** What needs to be done **
Your response should reproduce every line of the entries that contains the word "commit".

** Provided data **
▬▬▬

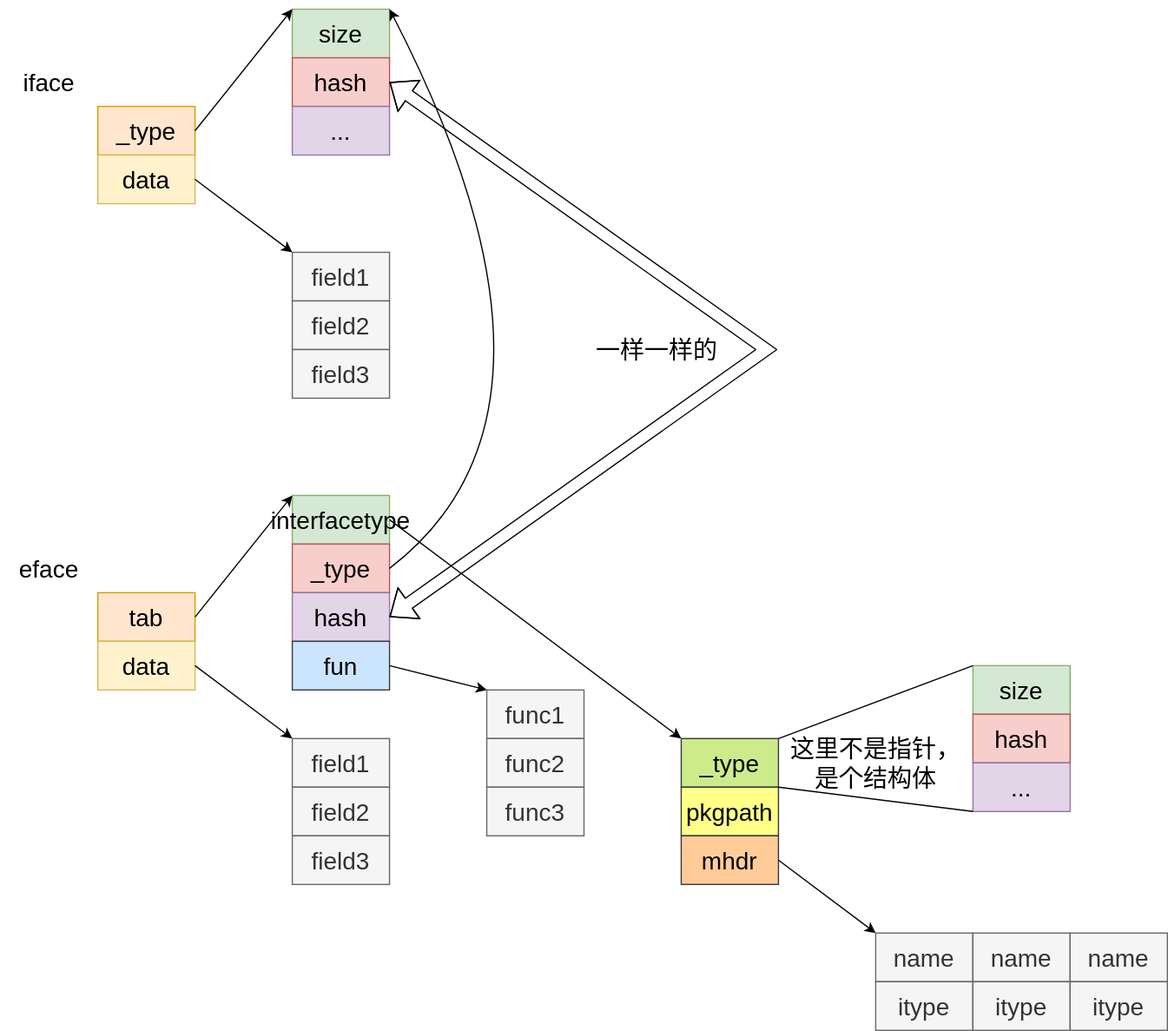
This is advance/doc/interface.svg from SuanCaiYv/GoBaseLearn, a draw.io export, as it was before one commit. Source tidied: cells renumbered, new cells last; positions are measured from the earlier drawing's top-left corner, leaving out a move shared by most shapes.
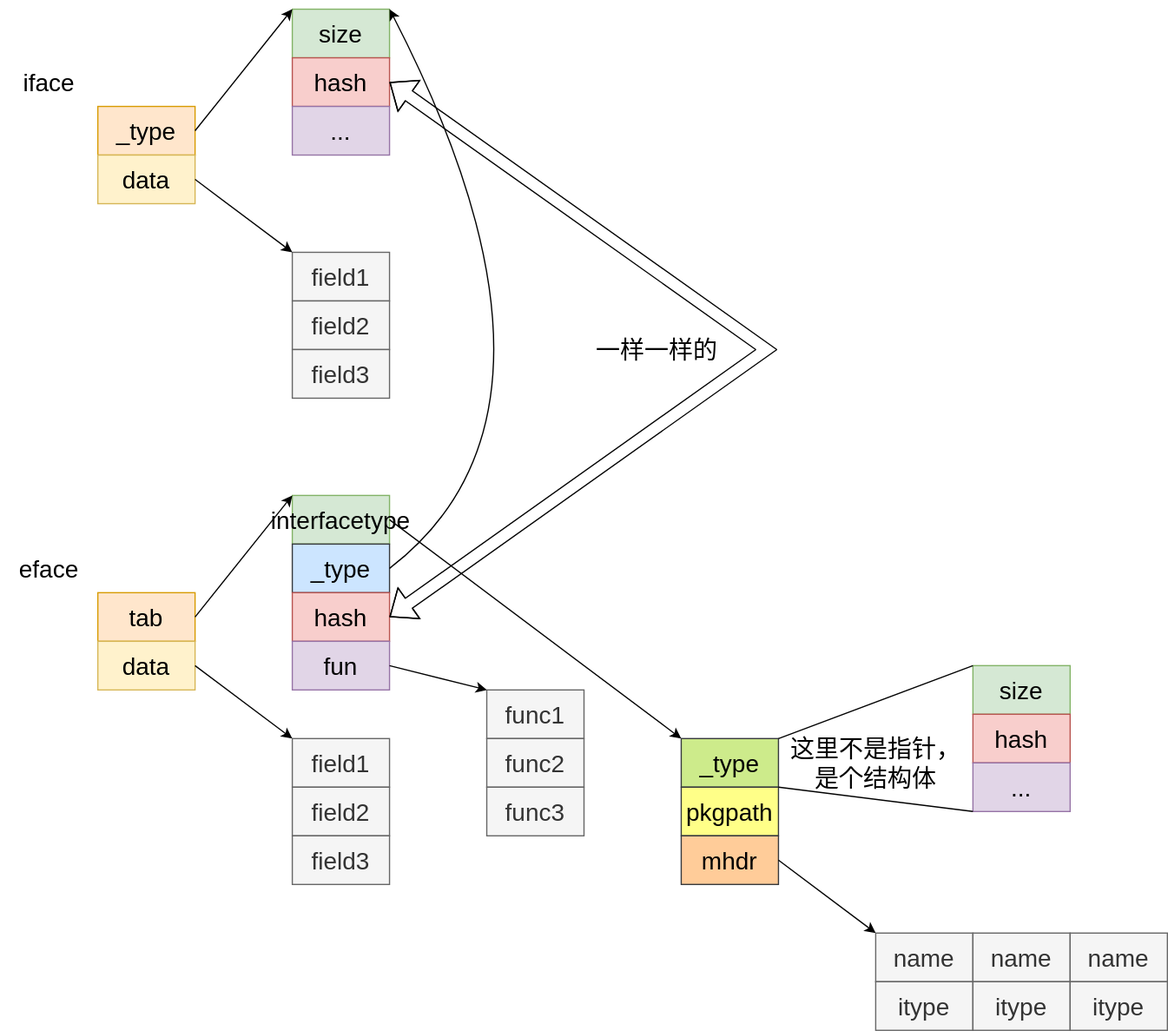
After the commit.

Change to the diagram source:
```diff
@@ -44,10 +44,10 @@
     <mxCell id="15" value="&lt;font style=&quot;font-size: 20px&quot;&gt;interfacetype&lt;/font&gt;" style="rounded=0;whiteSpace=wrap;html=1;fillColor=#d5e8d4;strokeColor=#82b366;" parent="1" vertex="1">
       <mxGeometry x="240" y="400" width="80" height="40" as="geometry" />
     </mxCell>
-    <mxCell id="16" value="&lt;font style=&quot;font-size: 20px&quot;&gt;_type&lt;/font&gt;" style="rounded=0;whiteSpace=wrap;html=1;fillColor=#f8cecc;strokeColor=#b85450;" parent="1" vertex="1">
+    <mxCell id="16" value="&lt;font style=&quot;font-size: 20px&quot;&gt;_type&lt;/font&gt;" style="rounded=0;whiteSpace=wrap;html=1;fillColor=#cce5ff;strokeColor=#36393d;" parent="1" vertex="1">
       <mxGeometry x="240" y="440" width="80" height="40" as="geometry" />
     </mxCell>
-    <mxCell id="17" value="&lt;font style=&quot;font-size: 20px&quot;&gt;hash&lt;/font&gt;" style="rounded=0;whiteSpace=wrap;html=1;fillColor=#e1d5e7;strokeColor=#9673a6;" parent="1" vertex="1">
+    <mxCell id="17" value="&lt;font style=&quot;font-size: 20px&quot;&gt;hash&lt;/font&gt;" style="rounded=0;whiteSpace=wrap;html=1;fillColor=#f8cecc;strokeColor=#b85450;" parent="1" vertex="1">
       <mxGeometry x="240" y="480" width="80" height="40" as="geometry" />
     </mxCell>
     <mxCell id="18" value="&lt;font style=&quot;font-size: 20px&quot;&gt;field1&lt;/font&gt;" style="rounded=0;whiteSpace=wrap;html=1;fillColor=#f5f5f5;fontColor=#333333;strokeColor=#666666;" parent="1" vertex="1">
@@ -68,7 +68,7 @@
     <mxCell id="23" value="&lt;font style=&quot;font-size: 20px&quot;&gt;eface&lt;/font&gt;" style="text;html=1;strokeColor=none;fillColor=none;align=center;verticalAlign=middle;whiteSpace=wrap;rounded=0;" parent="1" vertex="1">
       <mxGeometry y="440" width="80" height="40" as="geometry" />
     </mxCell>
-    <mxCell id="24" value="&lt;font style=&quot;font-size: 20px&quot;&gt;fun&lt;/font&gt;" style="rounded=0;whiteSpace=wrap;html=1;fillColor=#cce5ff;strokeColor=#36393d;" parent="1" vertex="1">
+    <mxCell id="24" value="&lt;font style=&quot;font-size: 20px&quot;&gt;fun&lt;/font&gt;" style="rounded=0;whiteSpace=wrap;html=1;fillColor=#e1d5e7;strokeColor=#9673a6;" parent="1" vertex="1">
       <mxGeometry x="240" y="520" width="80" height="40" as="geometry" />
     </mxCell>
     <mxCell id="25" value="&lt;font style=&quot;font-size: 20px&quot;&gt;_type&lt;/font&gt;" style="rounded=0;whiteSpace=wrap;html=1;fillColor=#cdeb8b;strokeColor=#36393d;" parent="1" vertex="1">
```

▬▬▬

** Reply to the exercise **
This is advance/doc/interface.svg from SuanCaiYv/GoBaseLearn, a draw.io export, as it was before one commit. Source tidied: cells renumbered, new cells last; positions are measured from the earlier drawing's top-left corner, leaving out a move shared by most shapes.
After the commit.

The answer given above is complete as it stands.